**Activity**
Search the data for the string "uboot" and gather each line it is in.

**Provided entries**

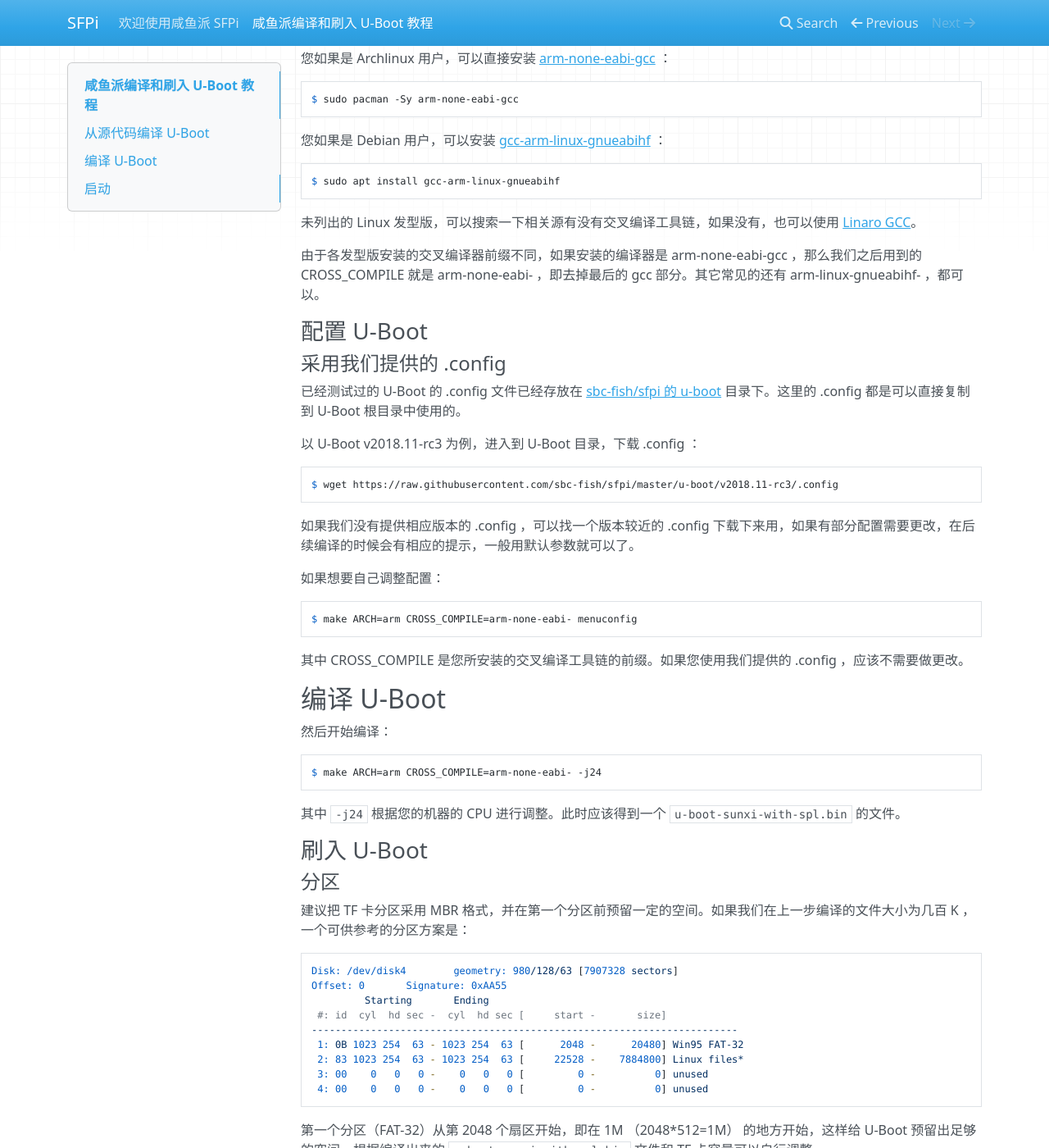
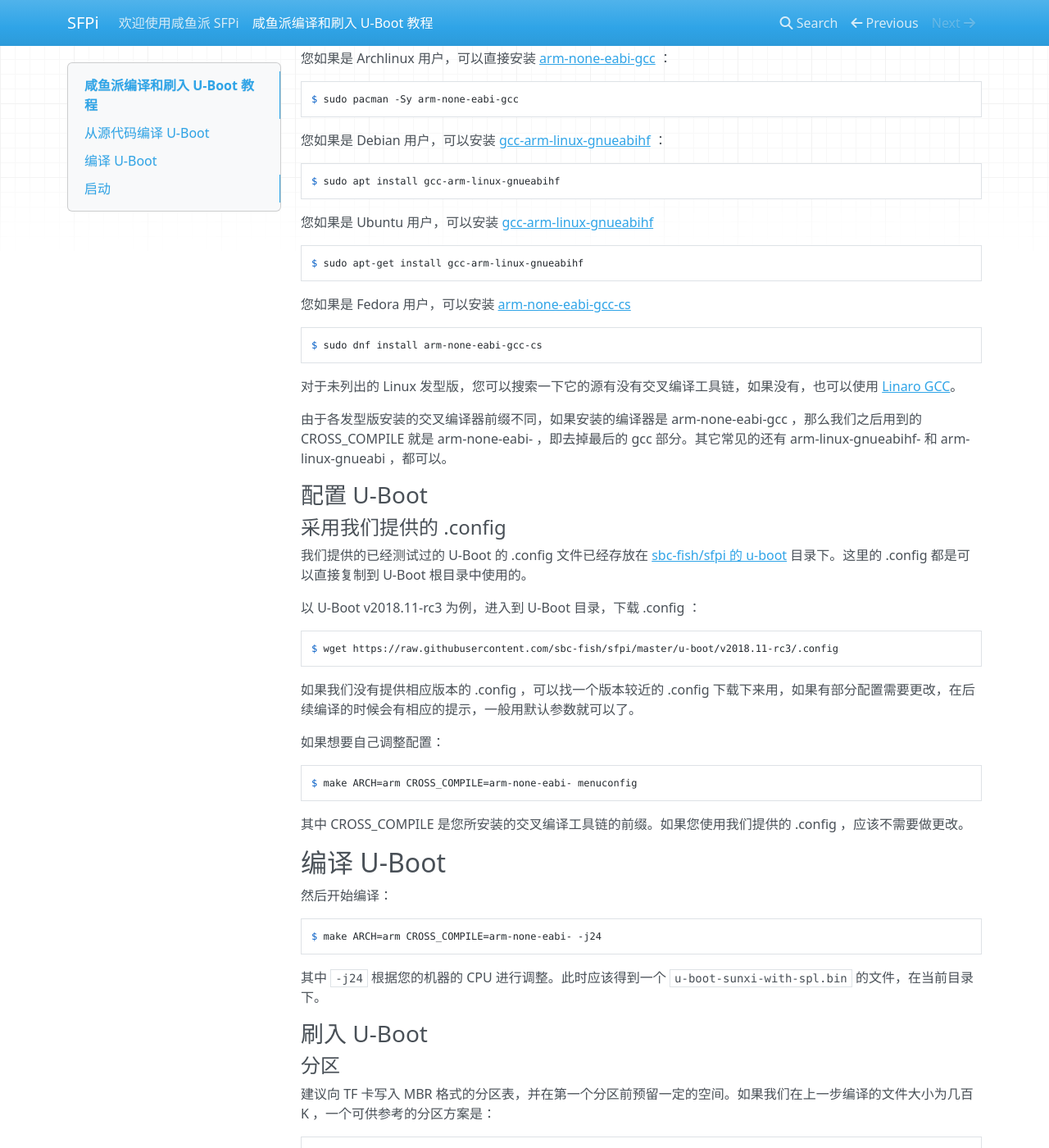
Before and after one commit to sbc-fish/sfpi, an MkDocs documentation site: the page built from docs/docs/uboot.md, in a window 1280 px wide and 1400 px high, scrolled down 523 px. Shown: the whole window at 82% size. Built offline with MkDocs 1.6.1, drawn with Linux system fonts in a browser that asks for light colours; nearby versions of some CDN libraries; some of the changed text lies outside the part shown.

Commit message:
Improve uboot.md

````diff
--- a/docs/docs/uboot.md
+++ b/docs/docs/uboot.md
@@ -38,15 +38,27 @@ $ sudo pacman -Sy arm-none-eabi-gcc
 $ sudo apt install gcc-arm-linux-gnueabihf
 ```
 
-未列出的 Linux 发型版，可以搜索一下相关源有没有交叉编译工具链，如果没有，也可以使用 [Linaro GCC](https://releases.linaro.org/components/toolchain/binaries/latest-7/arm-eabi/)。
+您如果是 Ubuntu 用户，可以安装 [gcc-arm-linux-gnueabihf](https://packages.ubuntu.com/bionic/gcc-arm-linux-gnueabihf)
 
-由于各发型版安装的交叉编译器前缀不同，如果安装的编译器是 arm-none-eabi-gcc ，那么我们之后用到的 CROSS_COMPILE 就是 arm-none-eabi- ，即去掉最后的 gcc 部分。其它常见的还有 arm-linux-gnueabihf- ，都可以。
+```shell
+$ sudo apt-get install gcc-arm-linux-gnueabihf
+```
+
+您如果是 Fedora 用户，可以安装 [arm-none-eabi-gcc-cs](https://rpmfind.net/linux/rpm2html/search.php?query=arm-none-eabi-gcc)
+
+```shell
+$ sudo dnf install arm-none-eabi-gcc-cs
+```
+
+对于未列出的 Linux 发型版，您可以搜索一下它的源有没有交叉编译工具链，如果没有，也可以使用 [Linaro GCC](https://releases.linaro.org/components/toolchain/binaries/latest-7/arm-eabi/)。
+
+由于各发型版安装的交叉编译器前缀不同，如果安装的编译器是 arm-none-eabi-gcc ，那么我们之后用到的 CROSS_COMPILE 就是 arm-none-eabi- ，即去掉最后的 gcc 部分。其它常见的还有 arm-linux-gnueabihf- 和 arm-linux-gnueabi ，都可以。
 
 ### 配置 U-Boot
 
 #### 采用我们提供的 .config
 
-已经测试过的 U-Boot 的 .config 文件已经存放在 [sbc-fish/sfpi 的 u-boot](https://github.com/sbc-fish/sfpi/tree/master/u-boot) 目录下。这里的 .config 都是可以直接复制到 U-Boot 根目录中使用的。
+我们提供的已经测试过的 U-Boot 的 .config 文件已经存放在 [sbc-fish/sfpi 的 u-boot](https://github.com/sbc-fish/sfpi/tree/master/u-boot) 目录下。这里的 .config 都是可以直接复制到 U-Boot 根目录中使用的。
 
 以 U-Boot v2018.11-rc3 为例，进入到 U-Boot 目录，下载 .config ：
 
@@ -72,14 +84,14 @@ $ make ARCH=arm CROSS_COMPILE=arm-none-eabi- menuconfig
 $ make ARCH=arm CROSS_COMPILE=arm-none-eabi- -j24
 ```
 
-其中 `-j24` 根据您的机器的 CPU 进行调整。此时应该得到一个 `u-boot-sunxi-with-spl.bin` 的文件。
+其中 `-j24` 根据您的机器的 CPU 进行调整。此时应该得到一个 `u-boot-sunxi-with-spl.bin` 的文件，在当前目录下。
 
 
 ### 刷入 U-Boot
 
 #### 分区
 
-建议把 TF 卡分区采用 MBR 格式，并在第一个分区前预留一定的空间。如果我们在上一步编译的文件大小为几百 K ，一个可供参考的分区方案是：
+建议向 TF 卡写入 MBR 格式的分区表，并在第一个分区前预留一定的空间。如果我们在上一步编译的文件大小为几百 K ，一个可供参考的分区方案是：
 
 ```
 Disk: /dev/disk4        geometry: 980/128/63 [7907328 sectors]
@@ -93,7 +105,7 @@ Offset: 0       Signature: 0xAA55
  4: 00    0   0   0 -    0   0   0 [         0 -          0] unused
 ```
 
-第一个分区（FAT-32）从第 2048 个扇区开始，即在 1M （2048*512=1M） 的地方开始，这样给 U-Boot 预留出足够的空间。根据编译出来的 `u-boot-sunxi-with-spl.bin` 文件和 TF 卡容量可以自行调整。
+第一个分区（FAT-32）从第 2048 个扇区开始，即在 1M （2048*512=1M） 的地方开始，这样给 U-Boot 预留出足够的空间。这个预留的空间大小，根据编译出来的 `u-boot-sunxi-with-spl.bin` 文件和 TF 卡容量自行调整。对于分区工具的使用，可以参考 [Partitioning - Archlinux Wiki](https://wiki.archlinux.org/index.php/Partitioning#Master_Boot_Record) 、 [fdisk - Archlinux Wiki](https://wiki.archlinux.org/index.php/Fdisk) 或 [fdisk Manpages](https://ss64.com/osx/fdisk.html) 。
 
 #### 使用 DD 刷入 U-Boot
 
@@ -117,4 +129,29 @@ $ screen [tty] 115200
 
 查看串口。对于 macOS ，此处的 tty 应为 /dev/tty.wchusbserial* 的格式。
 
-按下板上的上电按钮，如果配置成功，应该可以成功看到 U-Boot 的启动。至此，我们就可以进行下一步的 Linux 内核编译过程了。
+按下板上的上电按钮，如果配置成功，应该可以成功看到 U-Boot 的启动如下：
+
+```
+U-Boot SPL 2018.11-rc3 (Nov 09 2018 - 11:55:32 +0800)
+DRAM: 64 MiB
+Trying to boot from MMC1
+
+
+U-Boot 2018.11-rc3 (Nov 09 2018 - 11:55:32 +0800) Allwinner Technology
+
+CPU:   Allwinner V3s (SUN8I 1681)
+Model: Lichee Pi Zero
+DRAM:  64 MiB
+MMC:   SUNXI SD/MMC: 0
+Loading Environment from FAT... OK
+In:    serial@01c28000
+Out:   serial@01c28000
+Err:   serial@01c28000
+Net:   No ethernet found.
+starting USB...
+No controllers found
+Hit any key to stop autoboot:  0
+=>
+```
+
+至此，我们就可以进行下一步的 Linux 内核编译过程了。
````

**Response**
Before and after one commit to sbc-fish/sfpi, an MkDocs documentation site: the page built from docs/docs/uboot.md, in a window 1280 px wide and 1400 px high, scrolled down 523 px. Shown: the whole window at 82% size. Built offline with MkDocs 1.6.1, drawn with Linux system fonts in a browser that asks for light colours; nearby versions of some CDN libraries; some of the changed text lies outside the part shown.
Improve uboot.md
--- a/docs/docs/uboot.md
+++ b/docs/docs/uboot.md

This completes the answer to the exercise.